Well, that’s one dimension of it. Obviously what happened in 2002 in Gujarat was sectarian violence on a really massive scale. I don’t think you can say that that wasn’t a religious issue. It was a religious issue and the 2005 visa denial harks back to that. I am not quite sure why they would have said that. There is no ignoring of the central role of the violence and the destruction that took place. And there is no avoiding the sectarian nature of it. It was by all accounts religiously based.
If Mr. Modi were to apply for a visa now, what are the chances of the U.S. Department of State denying him the visa?
I don’t think I am in a position to answer that question, and I think if you ask the State Department the same question, you will get a polite “no comment.” I would say there probably are different camps within the State Department. This is being debated in a lively way. If you go to the Congress, you will find members of Congress who are saying we have got to give this guy a visa, and you will find an equal number of congressmen saying that it would really be a betrayal of our values.
In the U.S. Congress, are the supporters and opponents of Mr. Modi’s visa divided along party lines?
I don’t think it breaks along partisan lines. I think it breaks down along which congressmen prioritize human rights versus who don’t. We met recently Cynthia Lummis and she has asked for more information. Not only did I testify before her and made a strong case for why the United States Commission on International Religious Freedom has taken the position it had on it, but after that she did request additional information from us. She said something to the effect that somebody is presumed to be innocent until proven guilty. I pointed out that we were not talking about us passing a judgment of guilt or innocence, but whether or not we would extend a privilege. To get a visa to this country is not a right but a privilege. It is not a matter of standards of proofs in a court of law but whether or not the privilege should be extended to someone.

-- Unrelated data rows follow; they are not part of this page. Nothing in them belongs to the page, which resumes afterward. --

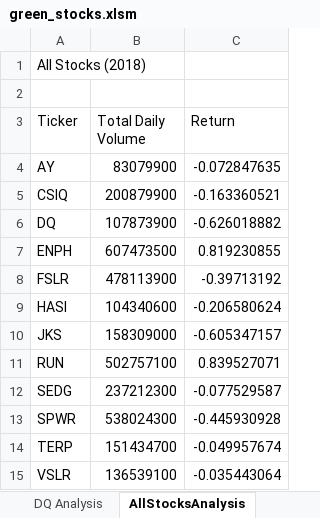
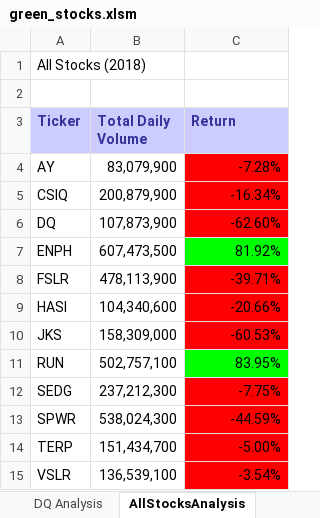
Before and after one commit to lingumd/stock-analysis, an Excel workbook: green_stocks.xlsm, sheet AllStocksAnalysis, drawn as a sheet; values as stored, in another font and other column widths than the file's, no borders; the diff names each change by its address in the sheet, - before the commit and + after, or states it on an @@ line.

Commit message:
Uploaded updated formatting in All Stocks Analysis

```diff
--- a/green_stocks.xlsm (sheet AllStocksAnalysis)
+++ b/green_stocks.xlsm (sheet AllStocksAnalysis)
@@ A3:C3 fill: none → #CCCCFF, bold: off → on, text colour: black → #333399 @@
-B4 (Total Daily Volume): 83079900
+B4 (Total Daily Volume): 83,079,900
-C4 (Return): -0.072847635
+C4 (Return): -7.28%
-C4:C6 fill: none
+C4:C6 fill: #FF0000
-B5 (Total Daily Volume): 200879900
+B5 (Total Daily Volume): 200,879,900
-C5 (Return): -0.163360521
+C5 (Return): -16.34%
-B6 (Total Daily Volume): 107873900
+B6 (Total Daily Volume): 107,873,900
-C6 (Return): -0.626018882
+C6 (Return): -62.60%
-B7 (Total Daily Volume): 607473500
+B7 (Total Daily Volume): 607,473,500
-C7 (Return): 0.819230855
+C7 (Return): 81.92%
-C7 fill: none
+C7 fill: #00FF00
-B8 (Total Daily Volume): 478113900
+B8 (Total Daily Volume): 478,113,900
-C8 (Return): -0.39713192
+C8 (Return): -39.71%
-C8:C10 fill: none
+C8:C10 fill: #FF0000
-B9 (Total Daily Volume): 104340600
+B9 (Total Daily Volume): 104,340,600
-C9 (Return): -0.206580624
+C9 (Return): -20.66%
-B10 (Total Daily Volume): 158309000
+B10 (Total Daily Volume): 158,309,000
-C10 (Return): -0.605347157
+C10 (Return): -60.53%
-B11 (Total Daily Volume): 502757100
+B11 (Total Daily Volume): 502,757,100
-C11 (Return): 0.839527071
+C11 (Return): 83.95%
-C11 fill: none
+C11 fill: #00FF00
-B12 (Total Daily Volume): 237212300
+B12 (Total Daily Volume): 237,212,300
-C12 (Return): -0.077529587
+C12 (Return): -7.75%
-C12:C15 fill: none
+C12:C15 fill: #FF0000
-B13 (Total Daily Volume): 538024300
+B13 (Total Daily Volume): 538,024,300
-C13 (Return): -0.445930928
+C13 (Return): -44.59%
-B14 (Total Daily Volume): 151434700
+B14 (Total Daily Volume): 151,434,700
-C14 (Return): -0.049957674
+C14 (Return): -5.00%
-B15 (Total Daily Volume): 136539100
+B15 (Total Daily Volume): 136,539,100
-C15 (Return): -0.035443064
+C15 (Return): -3.54%
```
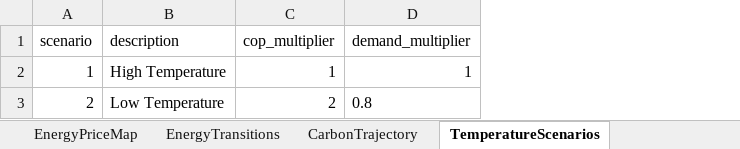
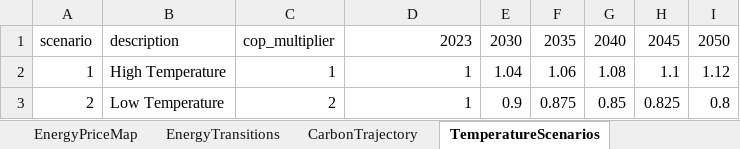
Before and after one commit to alikoek/DH-Capacity-Expansion, an Excel workbook: data/model_parameters.xlsx, sheet TemperatureScenarios, drawn as a sheet; values as stored, in another font and other column widths than the file's, no borders; the diff names each change by its address in the sheet, - before the commit and + after, or states it on an @@ line.

Commit message:
Refactor data loading for scenario-specific demand and electricity prices
- Load demand and prices from unified typical_weeks_{n}.csv file
- Demand now varies by energy price scenario (high/medium/low) per year
- ProcessedData.scaled_weeks structure changed: Dict{Int, Dict{Symbol, Vector{Vector{Float64}}}}
- Add n_typical_weeks parameter for configurable representative weeks
- Add calendar year mapping (2023, 2030, 2035/2040, etc.) for Excel columns
- Year-varying temperature demand multipliers (vector per scenario)
- Remove lifetime_initial (use ExistingCapacitySchedule only)
- Scale lifetime_new based on T_years for flexibility
- Convert waste availability from GWh to MWh

```diff
--- a/data/model_parameters.xlsx (sheet TemperatureScenarios)
+++ b/data/model_parameters.xlsx (sheet TemperatureScenarios)
+column E, rows 1-3: 2030 | 1.04 | 0.9
+column F, rows 1-3: 2035 | 1.06 | 0.875
+column G, rows 1-3: 2040 | 1.08 | 0.85
+column H, rows 1-3: 2045 | 1.1 | 0.825
+column I, rows 1-3: 2050 | 1.12 | 0.8
-D1: demand_multiplier
+D1: 2023
-D3: 0.8
+D3: 1
```
Also changed, not shown: sheet EnergyPriceMap, sheet ExistingCapacitySchedule, sheet CarbonTrajectory, sheet WasteChpEfficiency, sheet WasteAvailability, sheet CapacityLimits, 3 more sheets, 3 other files.
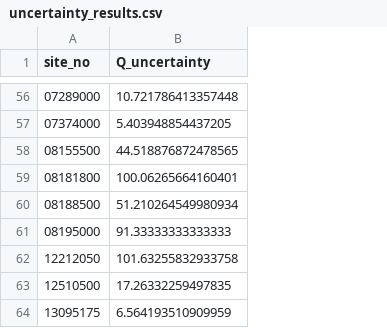
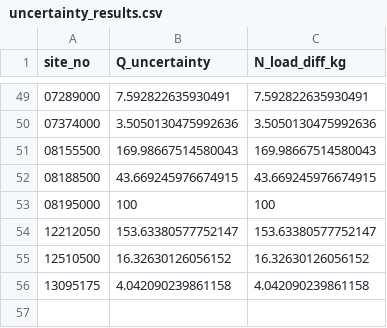
Before and after one commit to bamaecohydro/Flux_Uncertainty, a CSV file: data/uncertainty_results.csv, drawn as a sheet; only a part is shown, gaps mark what is left out; removed rows and columns are numbered as before the commit, all else as after; the diff covers the shown part only; the diff names each change by its address in the sheet, - before the commit and + after, or states it on an @@ line.

Commit message:
flow uncertainty update

```diff
--- a/data/uncertainty_results.csv
+++ b/data/uncertainty_results.csv
+column C (N_load_diff_kg), rows 49-56: 7.592822635930491 | 3.5050130475992636 | 169.98667514580043 | 43.669245976674915 | 100 | 153.63380577752147 | 16.32630126056152 | 4.042090239861158
-B49 (Q_uncertainty): 10.721786413357448
+B49 (Q_uncertainty): 7.592822635930491
-B50 (Q_uncertainty): 5.403948854437205
+B50 (Q_uncertainty): 3.5050130475992636
-B51 (Q_uncertainty): 44.518876872478565
+B51 (Q_uncertainty): 169.98667514580043
-row 59: 08181800 | 100.06265664160401
-B52 (Q_uncertainty): 51.210264549980934
+B52 (Q_uncertainty): 43.669245976674915
-B53 (Q_uncertainty): 91.33333333333333
+B53 (Q_uncertainty): 100
-B54 (Q_uncertainty): 101.63255832933758
+B54 (Q_uncertainty): 153.63380577752147
-B55 (Q_uncertainty): 17.26332259497835
+B55 (Q_uncertainty): 16.32630126056152
-B56 (Q_uncertainty): 6.564193510909959
+B56 (Q_uncertainty): 4.042090239861158
```
Also changed, not shown: 2 added rows, 9 removed rows and 45 edited cells elsewhere in this file, 4 other files.
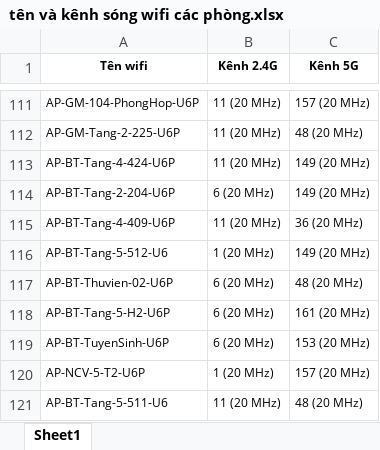
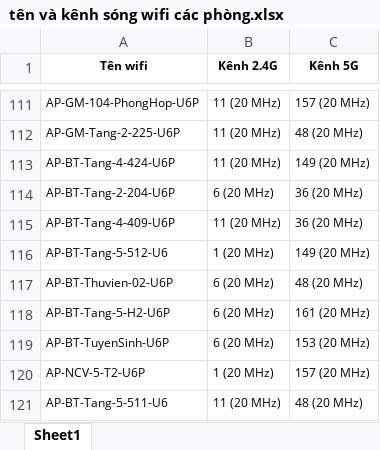
Before and after one commit to dhfptquynhon/MapDevice, an Excel workbook: tên và kênh sóng wifi các phòng.xlsx, sheet Sheet1, drawn as a sheet; only a part is shown, gaps mark what is left out; values as stored, in another font and other column widths than the file's, no borders; the diff names each change by its address in the sheet, - before the commit and + after, or states it on an @@ line.

Commit message:
up thay đổi kênh sóng

```diff
--- a/tên và kênh sóng wifi các phòng.xlsx (sheet Sheet1)
+++ b/tên và kênh sóng wifi các phòng.xlsx (sheet Sheet1)
-C114 (Kênh 5G): 149 (20 MHz)
+C114 (Kênh 5G): 36 (20 MHz)
```
Also changed, not shown: 4 other files.
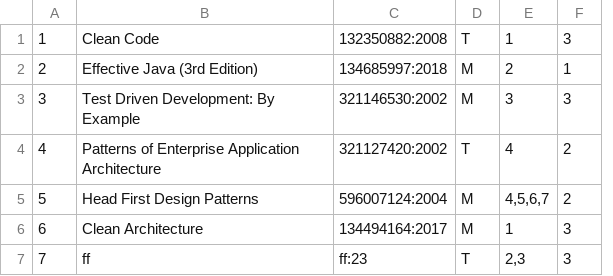
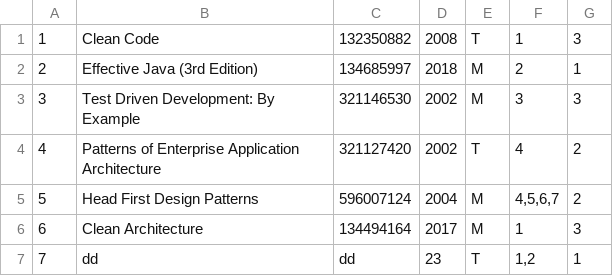
Before and after one commit to Damrocka89/Library, a CSV file: src/main/resources/books.csv, drawn as a sheet; removed rows and columns are numbered as before the commit, all else as after; the diff names each change by its address in the sheet, - before the commit and + after, or states it on an @@ line.

Commit message:
Fixing bugs in adding books methods.

```diff
--- a/src/main/resources/books.csv
+++ b/src/main/resources/books.csv
-column C, rows 1-7: 132350882:2008 | 134685997:2018 | 321146530:2002 | 321127420:2002 | 596007124:2004 | 134494164:2017 | ff:23
+column C, rows 1-7: 132350882 | 134685997 | 321146530 | 321127420 | 596007124 | 134494164 | dd
+column D, rows 1-7: 2008 | 2018 | 2002 | 2002 | 2004 | 2017 | 23
-B7: ff
+B7: dd
-F7: 2,3
+F7: 1,2
-G7: 3
+G7: 1
```
Also changed, not shown: 2 other files.
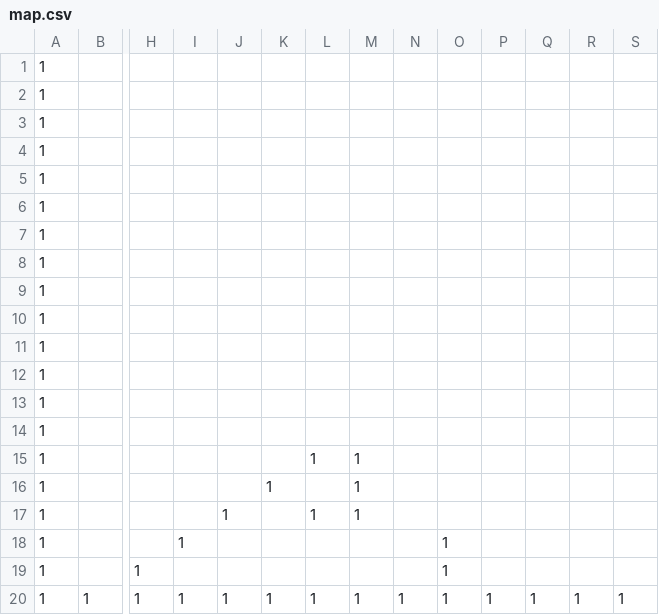
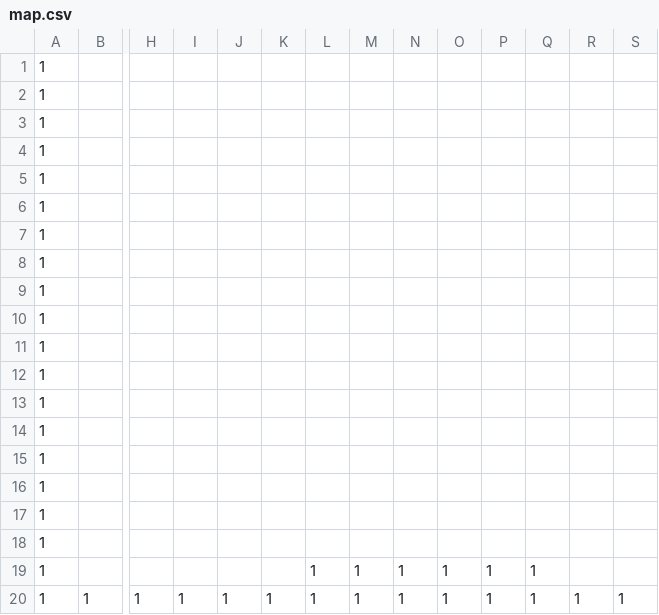
Before and after one commit to kitajima-hayato/AL3_Repository, a CSV file: DirectXGame/MapData/map.csv, drawn as a sheet; only a part is shown, gaps mark what is left out; removed rows and columns are numbered as before the commit, all else as after; rows hold the shown columns only; the diff names each change by its address in the sheet, - before the commit and + after, or states it on an @@ line.

```diff
--- a/DirectXGame/MapData/map.csv
+++ b/DirectXGame/MapData/map.csv
-L15: 1
+L15: (empty)
-M15:M16: 1
+M15:M16: (empty)
-K16: 1
+K16: (empty)
+row 17: 1
+row 18: 1
-J19: 1
+J19: (empty)
-N19: (empty)
+N19: 1
-O19: (empty)
+O19: 1
-P19: (empty)
+P19: 1
-Q19: (empty)
+Q19: 1
-row 18: 1 |  |  | 1 |  |  |  |  |  | 1
-row 19: 1 |  | 1 |  |  |  |  |  |  | 1
```
Also changed, not shown: 2 other files.
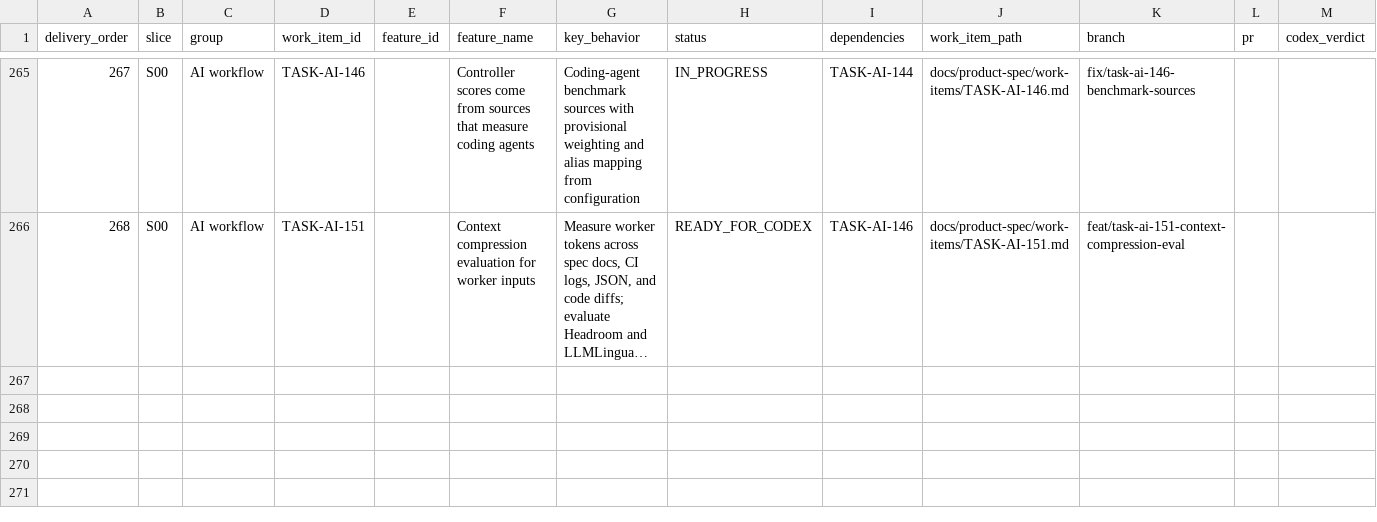
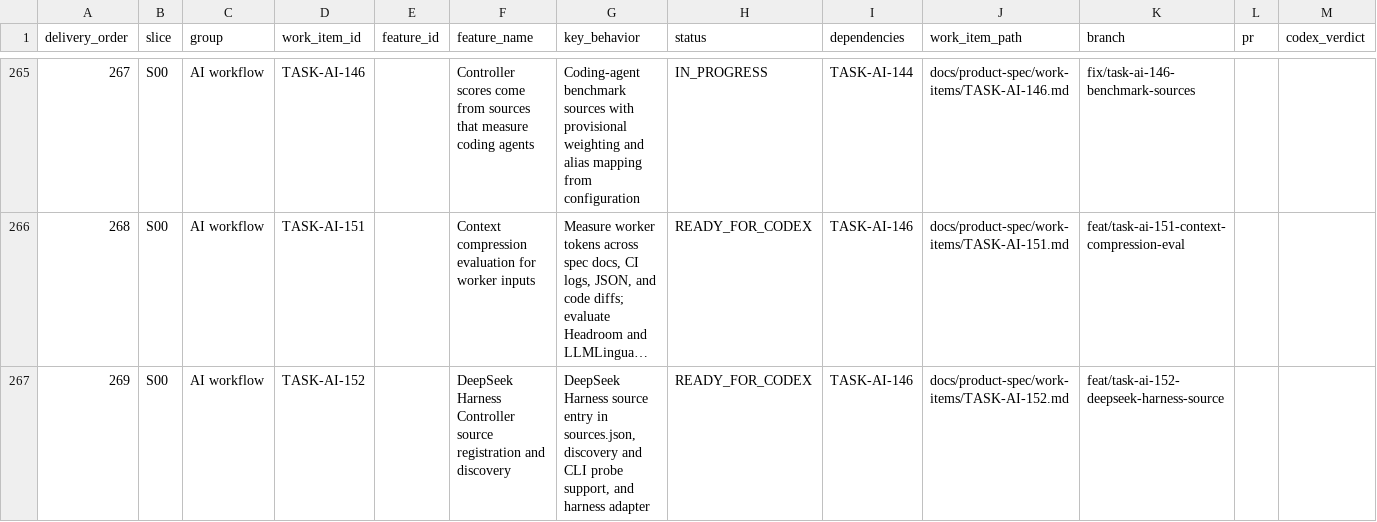
Before and after one commit to vinh05092001/shipde-platform, a CSV file: docs/product-spec/docs/10-ai-collaboration/FEATURE-DELIVERY-REGISTER.csv, drawn as a sheet; only a part is shown, gaps mark what is left out; long unchanged cells end in …; rows hold the shown columns only; the diff names each change by its address in the sheet, - before the commit and + after, or states it on an @@ line.

Commit message:
[TASK-AI-152] fix CI tests after main merge
Resolve CI current-application test and secret scanner failures after merging origin/main:

- Rebase/squash TASK-AI-152 on latest origin/main (2c4740af), preserving TASK-AI-151 and updating FEATURE-DELIVERY-REGISTER.csv row 269.
- Eliminate git history secret-scan violation from intermediate review commit 803be41a (which contained unallowlisted sentinel sk-sentinel-secret-dsh-12345678 in task-ai-152-deepseek-harness-source.test.js:353).
- Retain clean allowlisted fixture token sk-1234567890 in tools/ai-brain/test/task-ai-152-deepseek-harness-source.test.js.
- Verify pnpm security:secrets, pnpm format:check, check-no-hardcode.mjs, and TASK-AI-152 tests pass.

```diff
--- a/docs/product-spec/docs/10-ai-collaboration/FEATURE-DELIVERY-REGISTER.csv
+++ b/docs/product-spec/docs/10-ai-collaboration/FEATURE-DELIVERY-REGISTER.csv
+row 267: 269 | S00 | AI workflow | TASK-AI-152 |  | DeepSeek Harness Controller source registration and discovery | DeepSeek Harness source entry in sources.json, discovery and CLI probe support, and harness adapter | READY_FOR_CODEX | TASK-AI-146 | docs/product-spec/work-items/TASK-AI-152.md | feat/task-ai-152-deepseek-harness-source
```
Also changed, not shown: 7 other files.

Maroosha Muzaffar, a Fulbright scholar at New York University, is interning with The New Republic in Washington. Ms. Muzaffar has worked as a reporter for The Indian Express in New Delhi.